effect of tidal dissipation on the motion of celestial bodies

Open Access
Author:
Ai , Chong
Graduate Program:
Mathematics
Degree:
Doctor of Philosophy
Document Type:
Dissertation
Date of Defense:
August 20, 2012
Committee Members:
  • Mark Levi, Dissertation Advisor
  • Mark Levi, Committee Chair
  • Sergei Tabachnikov, Committee Member
  • Diane Marie Henderson, Committee Member
  • Milton Walter Cole, Committee Member
Keywords:
  • tidal effect
  • tidal dissipation
  • 3-body problem
  • dynamical systems
  • celestial bodies
  • stability
Abstract:

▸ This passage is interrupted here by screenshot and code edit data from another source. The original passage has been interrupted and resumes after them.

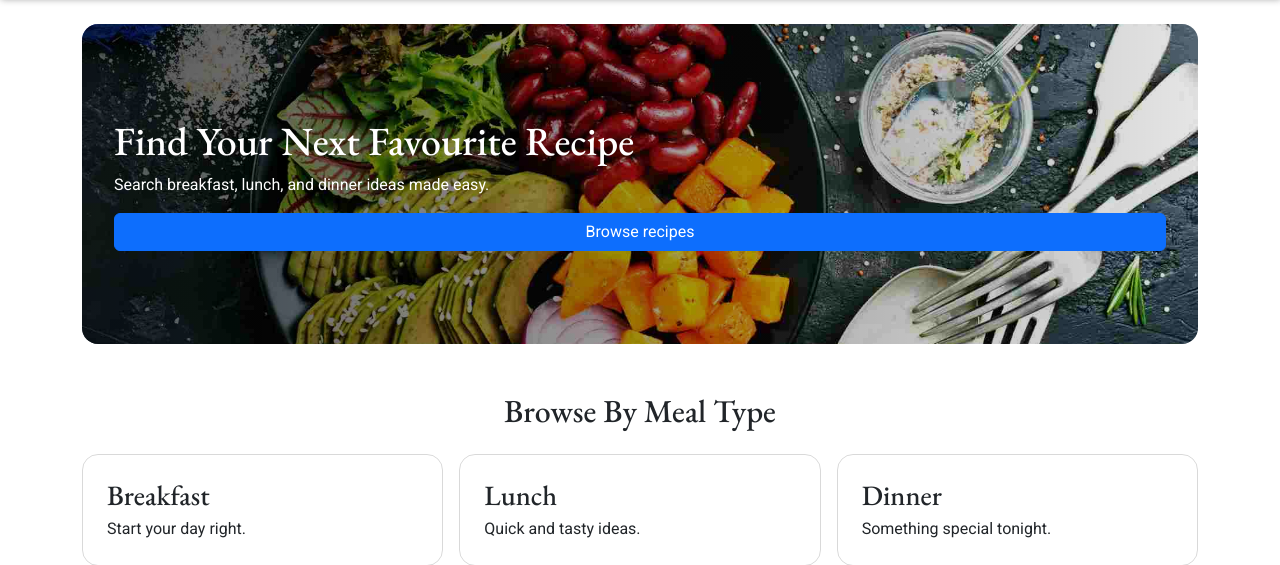
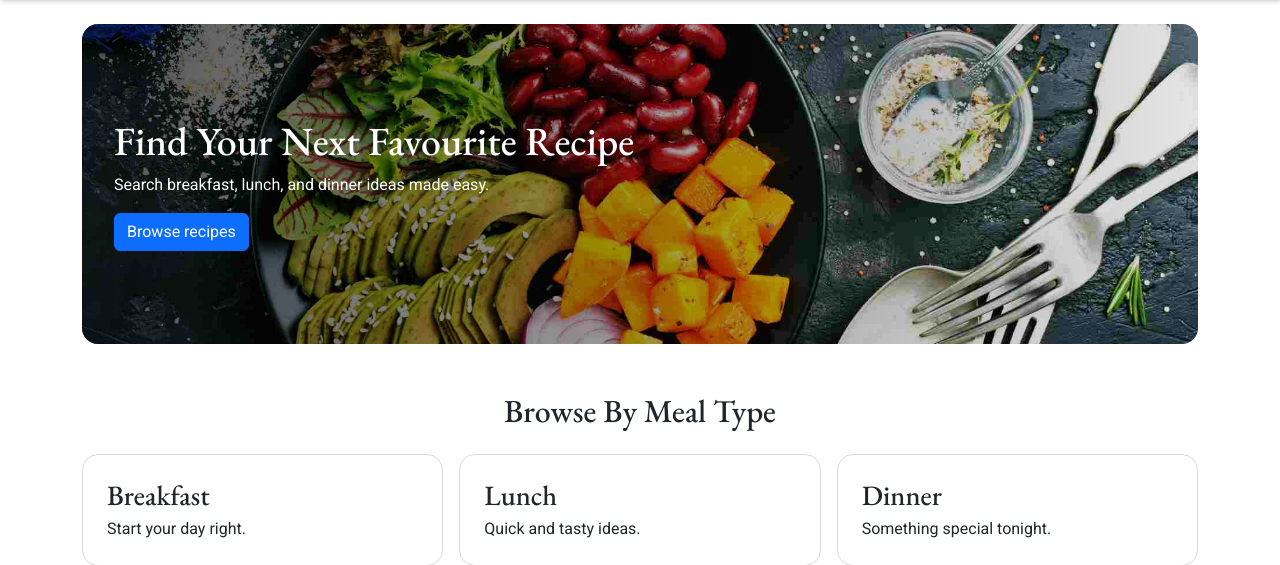
Before and after one commit to iyeme-dev/recipe-blog, a Django app: page / in a window 1280 px wide. Shown: the part 101-666 px from the top of the page. Run offline with Django 5.2, Linux system fonts and the light colour scheme; some libraries are stand-ins or nearby versions.

Commit message:
Adjust banner button

```diff
--- a/home/templates/home/index.html
+++ b/home/templates/home/index.html
@@ -15,7 +15,7 @@
       <div class="banner-overlay">
         <h1 class="banner-title">Find Your Next Favourite Recipe</h1>
         <p class="banner-subtitle">Search breakfast, lunch, and dinner ideas made easy.</p>
-        <a href="{% url 'recipes:recipes' %}" class="btn btn-primary">Browse recipes</a>
+        <a href="{% url 'recipes:recipes' %}" class="btn btn-primary banner-btn">Browse recipes</a>
       </div>
     </div>
   </div>
```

Tidal effects in celestial bodies manifest themselves in many ways. Tides cause periodic changes in sea and ground levels, they affect the length of day, and even volcanic activity. Tides cause effects on the scale larger than that of an individual body, affecting entire orbits of planets and moons. In this thesis we focus on the effect of tides on the dynamics of orbits, leaving aside internal effects of tides on planets. This thesis addresses a gap in the literature. On the one hand, the mathematical theory of celestial mechanics is a classical subject going back to Newton, and it reached a high level of development by people like Legendre, Lagrange, Laplace, Jacobi, Poincare, Moser, Arnold and others. Without exception (to our knowledge) this theory treats planets as point masses subject to Newtonian gravitational attraction, and without account for tidal effects. On the other hand, astronomers take more realistic models of the planets, but get few if any rigorous results. In this thesis we study problems which fall in the gap between these two approaches: they do include tidal dissipation on the one hand, making them more realistic than the classical system which completely ignores them, but we make this dissipation simple enough to be tractable mathematically. To build dissipation into the equations of motion, we use the Routh method of introducing dissipation into Lagrangian equations of motion. According to this method, to write the equations of motion one only needs, in addition to the Lagrangian of the system, also the so--called Routh dissipation function: the power dissipated as a function of generalized coordinates and generalized velocities of the system. We choose a simple class of dissipation functions, leaving more general questions for future work. In this thesis we study tidal dissipation in two problems: the Kepler problem, and the restricted three--body problem, and ask the question of the long--term behavior of these problems with dissipation. There are two main results. First, we show that all the negative energy solutions of Kepler's problem approach circular motion, and do so with an additional interesting feature. The second main result of this thesis deals with the restricted three body problem with dissipation. We show that the Lagrangian equilateral configurations become unstable due to tidal dissipation. This is a rather surprising result of dissipation causing instability. In addition, we show that almost all (in the Lebesgue sense) motions end either in a collision or an escape to infinity. The restricted three body problem, which is infinitely delicate in the classical conservative case, thus admits an essentially complete analysis if one introduces an arbitrarily small dissipation.